Plant-based, clean-label trends drive nut, grain usage
Nuts and grains proliferate across beverage categories
Plant-based eating habits are becoming more than a trend in the U.S. market. According to a June 2017 article from the Institute of Food Technologists titled “Plant-based diets are taking root,” plant-based eating has become a revolution. In fact, 55 percent of consumers who have moved to a plant-based diet said they’re committed to making it a permanent change, the article reports.
In line with this, the overarching health-and-wellness trend is driving consumers to look for natural, plant-based products, says Kantha Shelke, principal at Corvus Blue LLC, a Chicago-based food science and research firm.

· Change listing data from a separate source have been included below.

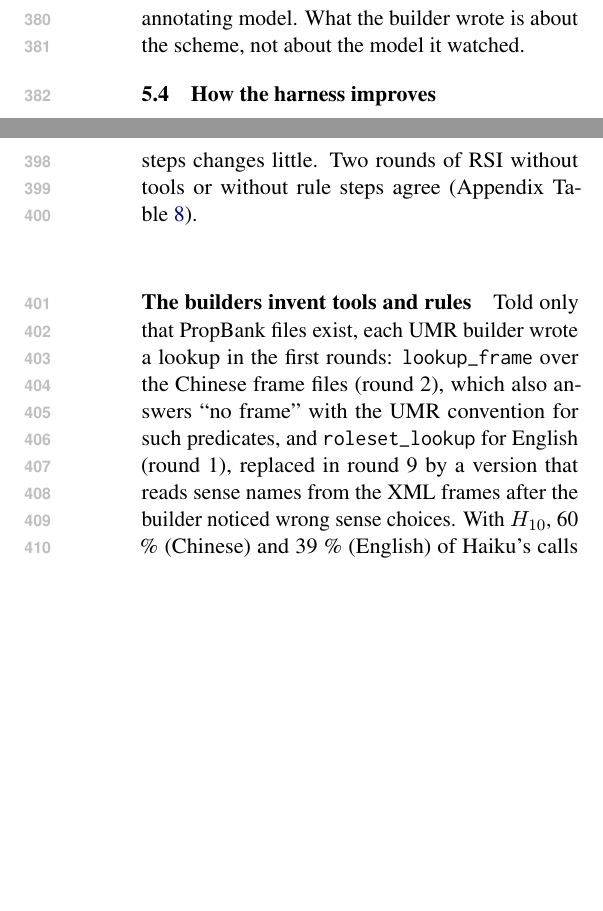
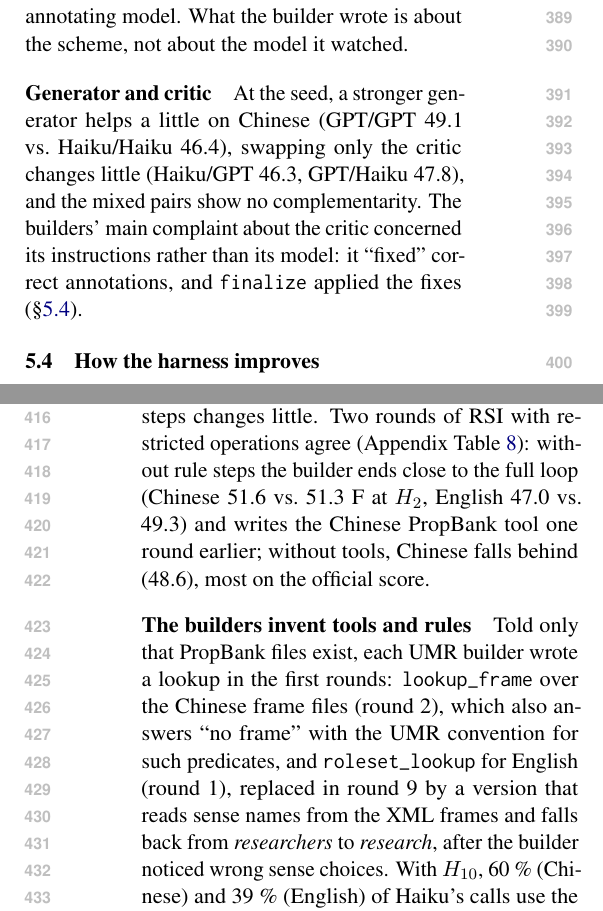
Before and after one commit to sxndqc/HarnessOntologyAnnotation, a LaTeX paper (main.tex, which reads sections/results.tex): two parts of the columns of pages 6 and 7 of 15, joined at a grey line, cut so that both start at the same text, the shorter picture padded with empty space. Compiled offline with pdfLaTeX.

Commit message:
Fill the 8 pages: restore generator/critic paragraph, restricted-RSI numbers, why the hand-written link step fails, rule steps and tool details, sentence-level and tool-use statistics
Co-Authored-By: Claude Opus 5.5 <noreply@anthropic.com>
Claude-Session: https://claude.ai/code/session_011aRZWQjv6YJ8MThDwC4SSX

```diff
--- a/sections/results.tex
+++ b/sections/results.tex
@@ -39,5 +39,7 @@ What a round learns can carry over to documents the builder never saw and to ann
 
 \paragraph{Across models (transfer)} $H_{10}$ was built with Haiku as generator and critic, so the builder saw only Haiku's errors. In a transfer run, $H_{10}$ is used unchanged and only the models that run its steps are replaced, and the run is compared with the seed $H_0$ run by the same models (rows marked ``transfer'' in Table~\ref{tab:main}). If RSI only patched Haiku's weaknesses, other models would not gain. They gain as much: GPT-6.1-sol in both roles rises from \mainSeedGGZh{} to \mainLearnedGGZh{} F on Chinese, Sonnet from \sonnetSeedFZh{} to \sonnetLearnedFZh{} (Chinese) and from \sonnetSeedFEn{} to \sonnetLearnedFEn{} (English), and on two documents per benchmark every Haiku/GPT pair gains 7 to 15 F on UMR (Appendix Table~\ref{tab:seed2x2}). At the seed, the four Haiku/GPT pairs are within three points of each other on every benchmark, while RSI adds 6 to 11: the harness matters more than the choice of annotating model. What the builder wrote is about the scheme, not about the model it watched.
+
+\paragraph{Generator and critic} At the seed, a stronger generator helps a little on Chinese (GPT/GPT \mainSeedGGZh{} vs.\ Haiku/Haiku \mainSeedZh{}), swapping only the critic changes little (Haiku/GPT \mainSeedHGZh{}, GPT/Haiku \mainSeedGHZh{}), and the mixed pairs show no complementarity. The builders' main complaint about the critic concerned its instructions rather than its model: it ``fixed'' correct annotations, and \skill{finalize} applied the fixes (\S\ref{sec:case}).
 
 \subsection{How the harness improves}
 \label{sec:how}
@@ -51,8 +53,7 @@ What a round learns can carry over to documents the builder never saw and to ann
 \end{figure*}
 \input{tables/link}
 
-\paragraph{Conventions first, then lookups} Broken down by judge check (Figure~\ref{fig:judge}), the largest UMR gains are on conventions that the guideline states differently from the data or not at all: document-level modal relations (Chinese 0~$\rightarrow$~50, English 0~$\rightarrow$~32), attribute names and values, entity concepts. Next come PropBank senses (88~$\rightarrow$~94, 67~$\rightarrow$~80) and core arguments (52~$\rightarrow$~63, 42~$\rightarrow$~55); aspect, coreference and document-level temporal relations change little. In the ablation (Table~\ref{tab:ablation}), the learned instructions carry most of the gain (with the seed's instructions, F falls by \ablSeedSkillsZhDelta{} and \ablSeedSkillsEnDelta{}); removing the tools hardly changes F but costs the checks the tools serve, senses (94~$\rightarrow$~78, 80~$\rightarrow$~73) and core arguments; removing the rule steps changes little. Two rounds of RSI without tools or without rule steps agree (Appendix Table~\ref{tab:shortabl}).
+\paragraph{Conventions first, then lookups} Broken down by judge check (Figure~\ref{fig:judge}), the largest UMR gains are on conventions that the guideline states differently from the data or not at all: document-level modal relations (Chinese 0~$\rightarrow$~50, English 0~$\rightarrow$~32), attribute names and values, entity concepts. Next come PropBank senses (88~$\rightarrow$~94, 67~$\rightarrow$~80) and core arguments (52~$\rightarrow$~63, 42~$\rightarrow$~55); aspect, coreference and document-level temporal relations change little. In the ablation (Table~\ref{tab:ablation}), the learned instructions carry most of the gain (with the seed's instructions, F falls by \ablSeedSkillsZhDelta{} and \ablSeedSkillsEnDelta{}); removing the tools hardly changes F but costs the checks the tools serve, senses (94~$\rightarrow$~78, 80~$\rightarrow$~73) and core arguments; removing the rule steps changes little. Two rounds of RSI with restricted operations agree (Appendix Table~\ref{tab:shortabl}): without rule steps the builder ends close to the full loop (Chinese \sabNoRulesHTwoZh{} vs.\ \sabAllHTwoZh{} F at $H_2$, English \sabNoRulesHTwoEn{} vs.\ \sabAllHTwoEn{}) and writes the Chinese PropBank tool one round earlier; without tools, Chinese falls behind (\sabNoToolsHTwoZh{}), most on the official score.
 
-\paragraph{The builders invent tools and rules} Told only that PropBank files exist, each UMR builder wrote a lookup in the first rounds: \texttt{lookup\_frame} over the Chinese frame files (round 2), which also answers ``no frame'' with the UMR convention for such predicates, and \texttt{roleset\_lookup} for English (round 1), replaced in round 9 by a version that reads sense names from the XML frames after the builder noticed wrong sense choices. With $H_{10}$, \toolUseZh\% (Chinese) and \toolUseEn\% (English) of Haiku's calls use the tool. Rule steps were added more often (\stepsAppliedZh{} and \stepsAppliedEn{}), turning recurring convention errors into code; no new model step was proposed (Appendix Table~\ref{tab:ops}). When a skill approached the 10{,}000-character limit, the builder consolidated it, and the final harnesses have \sizeLastZh{}K, \sizeLastEn{}K and \sizeLastTml{}K characters of instructions, against 366K and 115K for the guidelines.
+\paragraph{The builders invent tools and rules} Told only that PropBank files exist, each UMR builder wrote a lookup in the first rounds: \texttt{lookup\_frame} over the Chinese frame files (round 2), which also answers ``no frame'' with the UMR convention for such predicates, and \texttt{roleset\_lookup} for English (round 1), replaced in round 9 by a version that reads sense names from the XML frames and falls back from \emph{researchers} to \emph{research}, after the builder noticed wrong sense choices. With $H_{10}$, \toolUseZh\% (Chinese) and \toolUseEn\% (English) of Haiku's calls use the tool. The TimeML builder, whose only resource was the guideline, wrote no tool. Rule steps were added more often (\stepsAppliedZh{} for Chinese, \stepsAppliedEn{} for English): code that normalizes modal labels and constants, moves modal strength from the graph to the document level, and repairs variables and alignments. No new model step was proposed: when one kind of decision needed its own pass, the builders preferred code, or a new section in an existing skill, to an extra call per sentence (Appendix Table~\ref{tab:ops}). When a skill approached the 10{,}000-character limit, the builder consolidated it, and the final harnesses have \sizeLastZh{}K, \sizeLastEn{}K and \sizeLastTml{}K characters of instructions, against 366K and 115K for the guidelines.
 
-\paragraph{TimeML: which pairs to link}\label{sec:link} The judge shows what temporal awareness hides: from $H_0$ to $H_{10}$ the harness links the right pairs more often (event--document time 34~$\rightarrow$~45, event--event within a sentence 43~$\rightarrow$~55 pair F), but labels these pairs less accurately (75~$\rightarrow$~66). The seed links events to the document time that the gold leaves unlinked (123 of its 162 links) and finds few within-sentence event pairs (63 of 174). A hand-written link step that rebuilds each sentence's links as a sparse backbone, with or without a rule linking time expressions to the document time, lowers temporal awareness (Table~\ref{tab:link}). Given to RSI, the step becomes something the builder can tune: in one round it rewrote the step after the gold's practice (dependents of a clause to its main event, the main event to both its time expression and the document time) and reached \lnkLinkRsiOne{}, the best TimeML harness in our experiments and 13 points above ClearTK-2; the second round reduced over-linking across sentences and lost part of the gain (\lnkLinkRsiTwo{}).
```
Also changed, not shown: preview/paper.pdf, sections/results.tex (11 more changed lines).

“Mindfulness has made consumers more concerned about naturalness and minimal processing techniques. Formulators are therefore seeking ingredients derived from wholesome foods, such as walnuts, instead of synthetic ingredients to texturize, thicken and stabilize beverages,” she explains. “The growing awareness of the effect of food choices on one’s health is driving the preferential demand for plant-based options.”
The beverage industry has been quick on its feet to accommodate the growing consumer demand for plant-based products and some manufacturers have turned to nuts and grains to do so. This trend is most notable in the dairy-alternative category, where nut-based milks have proliferated, experts note.
Harbinder Mann, associate director of Trade Marketing and Stewardship for the Almond Board of California, Modesto, Calif., highlights the success of almond milk. Almond milk attracts consumers who are looking to reduce their consumption of animal products, soy, saturated fat, cholesterol, calories and sugar, he says.
“By incorporating almonds in dairy beverages or switching to almond milk, consumers can easily increase their consumption of plant-based foods, which are seen as an important component of a clean and healthy diet,” he adds.
Yet, nut milks aren’t the only beverage category embracing the benefits of nuts and grains, experts say.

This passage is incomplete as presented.